◆ **AIM OF THE EXERCISE**: Your answer must be a word-for-word copy of the listing, with all pictures excluded.

◆ **SUPPLIED INFORMATION**:

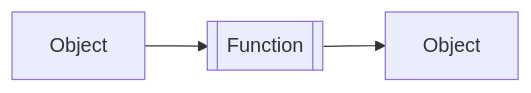
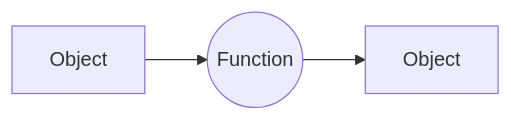
The second of 2 diagrams in DiscreteMathematics/First-Order-Logic/Features of First Order Logic.md (supremeimposter/My-Vault), drawn with Mermaid before and after one commit. The commit also changed other lines of this file and 4 other files, not shown here.

````diff
--- a/DiscreteMathematics/First-Order-Logic/Features of First Order Logic.md
+++ b/DiscreteMathematics/First-Order-Logic/Features of First Order Logic.md
@@ -88,4 +90,4 @@
 ```mermaid
 flowchart LR
-	A[Object] --> B[[Function]] --> C[Object]
+	A[Object] --> B((Function)) --> C[Object]
 ```
````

◆ **OUTPUT OF THE EXERCISE**:
The second of 2 diagrams in DiscreteMathematics/First-Order-Logic/Features of First Order Logic.md (supremeimposter/My-Vault), drawn with Mermaid before and after one commit. The commit also changed other lines of this file and 4 other files, not shown here.

````diff
--- a/DiscreteMathematics/First-Order-Logic/Features of First Order Logic.md
+++ b/DiscreteMathematics/First-Order-Logic/Features of First Order Logic.md
@@ -88,4 +90,4 @@
 ```mermaid
 flowchart LR
-	A[Object] --> B[[Function]] --> C[Object]
+	A[Object] --> B((Function)) --> C[Object]
 ```
````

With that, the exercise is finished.